Referral to larger, tertiary care, urban hospitals may explain the higher representation of both interventions when compared with smaller to medium sized hospitals and rural hospitals. Female gender, private-for-profit hospitals and higher comorbidity index were associated with lower use of early intervention. Gender has been shown to affect both the time to diagnose and healthcare preferences in patients with cancer.39 ,40 On a similar note, patients with a higher comorbidity index may represent a patient population which is significantly moribund and therefore less amenable to surgical or RT-based interventions. Notably, almost twice the number of patients in the delayed intervention group was referred to hospice care. It should be noted that the use of Charlson's comorbidity index in patients with cancer has been controversial since progression of a chronic disease may confound the morbidity caused by the progression of malignancy.41
The differences in the discharge disposition of the early and delayed intervention groups are very different. Patients receiving early intervention were discharged home more often (44.2% vs 36.4%, p<0.001) along with lower need of home health services (14.6% vs 18.8%, p=0.004). This likely reflects lower neurological impairment in the early intervention group, although this clinical aspect could not be conclusively deduced from the available parameters of the NIS database. The LOS was significantly shorter and hospital charges lower in those who received early intervention (LOS: median 6 vs 11 days, p<0.001; charges: $34 354 vs $50 062; p<0.001). Since it is not possible to track the survival of these patients after hospital discharge, further cost-benefit analysis could not be performed.
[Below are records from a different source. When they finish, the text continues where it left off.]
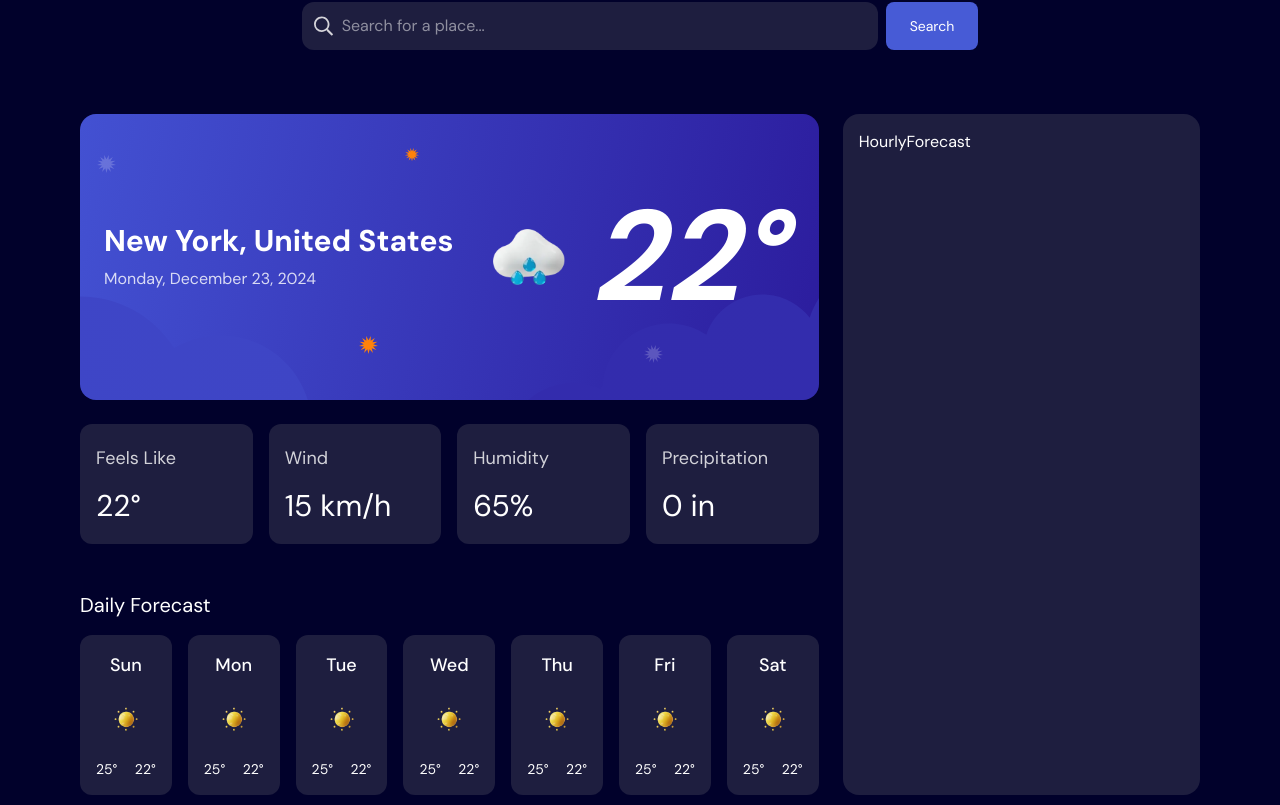
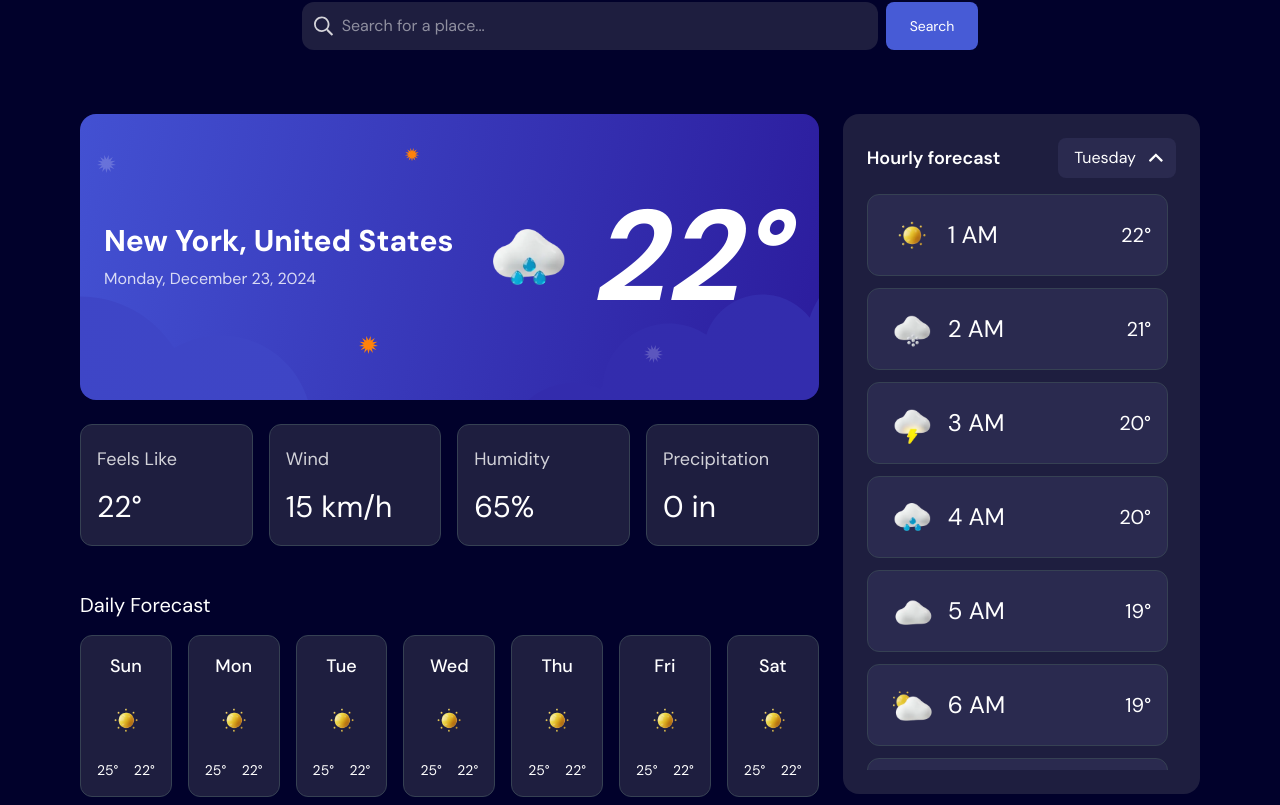
Before and after one commit to huynhnguyenday/sky-cloude, a Next.js app: page / in a window 1280 px wide. Shown: the part 315-1120 px from the top of the page. Built offline with nearby package versions, Linux system fonts and the light colour scheme.

Commit message:
feat: update hourlyforecast

```diff
--- a/src/app/page.js
+++ b/src/app/page.js
@@ -39,7 +39,7 @@ export default function Home() {
               </div>
             </div>
 
-            <div className="bg-[#1e1e3f] p-4 rounded-2xl">
+            <div>
               <HourlyForecast />
             </div>
           </div>
@@ -57,7 +57,7 @@ export default function Home() {
               <DailyForecast />
             </div>
 
-            <div className="bg-[#1e1e3f] p-4 rounded-2xl">
+            <div>
               <HourlyForecast />
             </div>
           </div>
--- a/src/components/DailyForecast.jsx
+++ b/src/components/DailyForecast.jsx
@@ -10,7 +10,7 @@ export default function DailyForecast() {
         {days.map((day, idx) => (
           <div
             key={idx}
-            className="bg-[#1e1e3f] rounded-xl p-4 flex flex-col items-center"
+            className="bg-[#1e1e3f] rounded-xl p-4 flex flex-col items-center border-[1px] border-gray-700"
           >
             {/* Top - Day */}
             <p className="text-lg font-medium text-center">{day}</p>
--- a/src/components/HourlyForecast.jsx
+++ b/src/components/HourlyForecast.jsx
@@ -1,3 +1,93 @@
+"use client";
+
+import { useState } from "react";
+
 export default function HourlyForecast() {
-  return <div>HourlyForecast</div>;
+  const [isOpen, setIsOpen] = useState(false);
+  const [selectedDay, setSelectedDay] = useState("Tuesday");
+
+  const days = [
+    "Sunday",
+    "Monday",
+    "Tuesday",
+    "Wednesday",
+    "Thursday",
+    "Friday",
+    "Saturday",
+  ];
+
+  const hours = [
+    { time: "1 AM", temp: "22°", icon: "/icon-sunny.webp" },
+    { time: "2 AM", temp: "21°", icon: "/icon-snow.webp" },
+    { time: "3 AM", temp: "20°", icon: "/icon-storm.webp" },
+    { time: "4 AM", temp: "20°", icon: "/icon-rain.webp" },
+    { time: "5 AM", temp: "19°", icon: "/icon-overcast.webp" },
+    { time: "6 AM", temp: "19°", icon: "/icon-partly-cloudy.webp" },
+    { time: "7 AM", temp: "20°", icon: "/icon-storm.webp" },
+  ];
+
+  return (
+    <div className="bg-[#1e1e3f] rounded-2xl p-6 text-white h-[680px] flex flex-col relative">
+      {/* Header */}
+      <div className="flex items-center justify-between mb-4 relative">
+        <h2 className="text-lg font-semibold">Hourly forecast</h2>
+
+        {/* Dropdown button */}
+        <div className="relative">
+          <button
+            onClick={() => setIsOpen(!isOpen)}
+            className="flex items-center gap-2 bg-[#2a2a4f] px-3 py-1 rounded-lg hover:bg-[#38386b]"
+          >
+            <span className="p-1">{selectedDay}</span>
+            <img
+              src="/icon-dropdown.svg"
+              alt="dropdown"
+              className={`w-4 h-4 transition-transform ${
+                open ? "rotate-180" : "rotate-0"
+              }`}
+            />
+          </button>
+
+          {/* Dropdown menu */}
+          {isOpen && (
+            <div className="absolute right-0 mt-2 w-40 p-2 bg-[#1e1e3f] rounded-xl shadow-lg overflow-hidden z-20 border-[1px] border-gray-700">
+              {days.map((day) => (
+                <button
+                  key={day}
+                  onClick={() => {
+                    setSelectedDay(day);
+                    setIsOpen(false);
+                  }}
+                  className={`w-full text-left px-4 py-2 rounded-xl cursor-pointer ${
+                    selectedDay === day ? "bg-[#38386b]" : "hover:bg-[#2f2f49]"
+                  }`}
+                >
+                  {day}
+                </button>
+              ))}
+            </div>
+          )}
+        </div>
+      </div>
+
+      {/* Scrollable content */}
+      <div className="flex-1 overflow-y-auto custom-scrollbar space-y-3 pr-2">
+        {hours.map((h, idx) => (
+          <div
+            key={idx}
+            className="flex items-center justify-between bg-[#2a2a4f] rounded-xl border border-gray-700 px-4 py-3"
+          >
+            {/* Left side: icon + time */}
+            <div className="flex items-center">
+              <img src={h.icon} alt="weather" className="w-14 h-14" />
+              <span className="text-2xl p-2">{h.time}</span>
+            </div>
+
+            {/* Right side: temperature */}
+            <span className="text-xl">{h.temp}</span>
+          </div>
+        ))}
+      </div>
+    </div>
+  );
 }
--- a/src/components/Units.jsx
+++ b/src/components/Units.jsx
@@ -32,7 +32,7 @@ export default function Units() {
       {open && (
         <>
           <div className="absolute right-0 top-full w-full h-3 bg-transparent "></div>
-          <div className="absolute right-0 mt-3 w-60 rounded-md shadow-lg bg-[#25253e] p-3 text-sm z-10 border-[1px] border-gray-700 ">
+          <div className="absolute right-0 mt-3 w-60 rounded-xl shadow-lg bg-[#25253e] p-3 text-sm z-10 border-[1px] border-gray-700 ">
             <div className="px-1">
               <div>
                 <p
--- a/src/components/WeatherDetails.jsx
+++ b/src/components/WeatherDetails.jsx
@@ -2,25 +2,25 @@ export default function WeatherDetails() {
   return (
     <div className="grid grid-cols-2 md:grid-cols-4 gap-4 text-start text-white">
       {/* Feels Like */}
-      <div className="bg-[#1e1e3f] rounded-xl px-4 py-5">
+      <div className="bg-[#1e1e3f] rounded-xl px-4 py-5 border-[1px] border-gray-700">
         <p className="text-lg opacity-80">Feels Like</p>
         <p className="text-3xl mt-4">22°</p>
       </div>
 
       {/* Wind */}
-      <div className="bg-[#1e1e3f] rounded-xl px-4 py-5">
+      <div className="bg-[#1e1e3f] rounded-xl px-4 py-5 border-[1px] border-gray-700">
         <p className="text-lg opacity-80">Wind</p>
         <p className="text-3xl mt-4">15 km/h</p>
       </div>
 
       {/* Humidity */}
-      <div className="bg-[#1e1e3f] rounded-xl px-4 py-5">
+      <div className="bg-[#1e1e3f] rounded-xl px-4 py-5 border-[1px] border-gray-700">
         <p className="text-lg opacity-80">Humidity</p>
         <p className="text-3xl mt-4">65%</p>
       </div>
 
       {/* Precipitation */}
-      <div className="bg-[#1e1e3f] rounded-xl px-4 py-5">
+      <div className="bg-[#1e1e3f] rounded-xl px-4 py-5 border-[1px] border-gray-700">
         <p className="text-lg opacity-80">Precipitation</p>
         <p className="text-3xl mt-4">0 in</p>
       </div>
```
There are very few studies in the available medical literature until date which have studied factors associated with early and delayed interventions in patients with MSCC. Despite these interesting results, there are several notable limitations to the current study. Owing to the administrative nature of the database, differences in coding practices may affect the quality of the obtained data. The current coding practice also places limits in determining the severity of the disease, accurate stage of the malignancy and also does not provide information about changes in neurological status during hospitalization. Multiple hospitalizations of the same patient may artificially increase the sample size of the database. This is of lesser concern as these patents have a limited life expectancy and are often referred to home hospice when significant worsening of the disease has occurred.
This study is the first nationwide analysis of the outcomes comparing early and delayed interventions in patients with MSCC. From a healthcare delivery point of view, it shows that the rate of early intervention in patients with MSCC is suboptimal. It shows that intervention when provided within the first 48 hours is associated with lower mortality, shorter LOS, lower hospitalization cost and a better discharge disposition.
This work was presented in the form of an abstract and a poster at the ASCO 2016 Annual Meeting in Chicago, USA
Competing interests None declared.
Provenance and peer review Not commissioned; externally peer reviewed.
Data sharing statement All data used in this study are based on a publicly available database of the US government which uses de-identified patient data.